Twenty-seven years to the day after he incorporated the company he co-founded, Jeff Bezos has retired as CEO of Amazon, handing over the reins to Andy Jassy, head of the company’s cloud computing division.
Bezos told employees and shareholders his plans to step down back in February, naming Jassy his successor and announcing he would still have an active role with the company as executive chair, where he will keep focusing on his and the company’s many side initiatives, including space exploration, combating climate change and philanthropy.
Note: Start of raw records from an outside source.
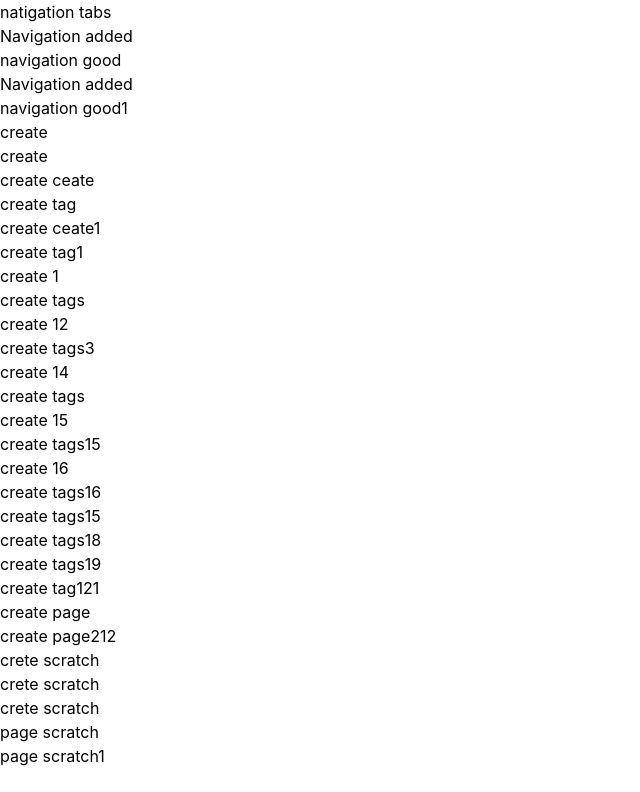
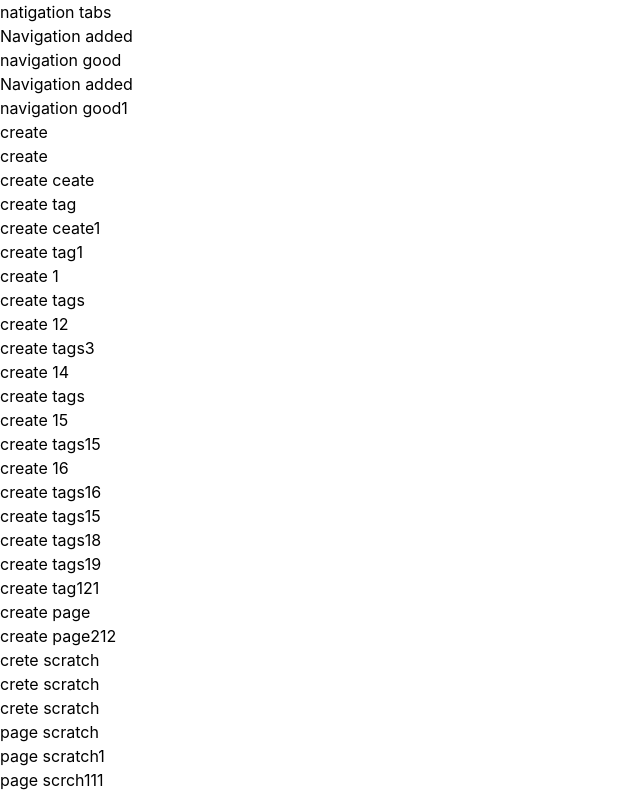
Before and after one commit to UmiduKaushika97/promotion-project, a React (Vite) app: page / in a window 1280 px wide. Shown: the part 268-1060 px from the top of the page, without its empty margins (0-640 px from the left). Before the commit the page ends 1036 px from the top, so only its background shows below. Built offline with nearby package versions, Linux system fonts and the light colour scheme.

Commit message:
scritech

```diff
--- a/src/App.tsx
+++ b/src/App.tsx
@@ -67,6 +67,8 @@ function App() {
 <p>page scratch </p>
 <h4>page scratch1</h4>
 
+<p>page scrch111</p>
+
     </>
   )
 }
```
“As executive chair I will stay engaged in important Amazon initiatives but also have the time and energy I need to focus on the Day 1 Fund, the Bezos Earth Fund, Blue Origin, The Washington Post and my other passions,” Bezos said at the time, noting that, “I’ve never had more energy, and this isn’t about retiring.”
The date was chosen because of the symbolism, as Bezos incorporated the company on July 5, 1994.
An electrical engineer and computer programmer by training, Bezos worked on Wall Street after his university days, including at one firm where he met his future wife, MacKenzie. The pair would marry in 1993.
The pair dreamed of starting an online business, although they were not sure what to sell at first.
Bezos quickly determined that an online bookstore would resonate with consumers, so he and MacKenzie set out on a road trip to Seattle — a city chosen for its abundance of tech talent and proximity to a large book distributor in Roseburg, Ore.
While MacKenzie drove, Bezos wrote up the business plan for what would become Amazon.com. Bezos convinced his parents and some friends to invest in the idea, and Amazon began operating out of the couple’s Seattle garage the next year.
The company was unprofitable for several years, before expanding into e-commerce, server hosting and other initiatives. Today, Jassy takes over a company that is worth more than $1.7 trillion US, and took in almost $400 billion in revenue last year.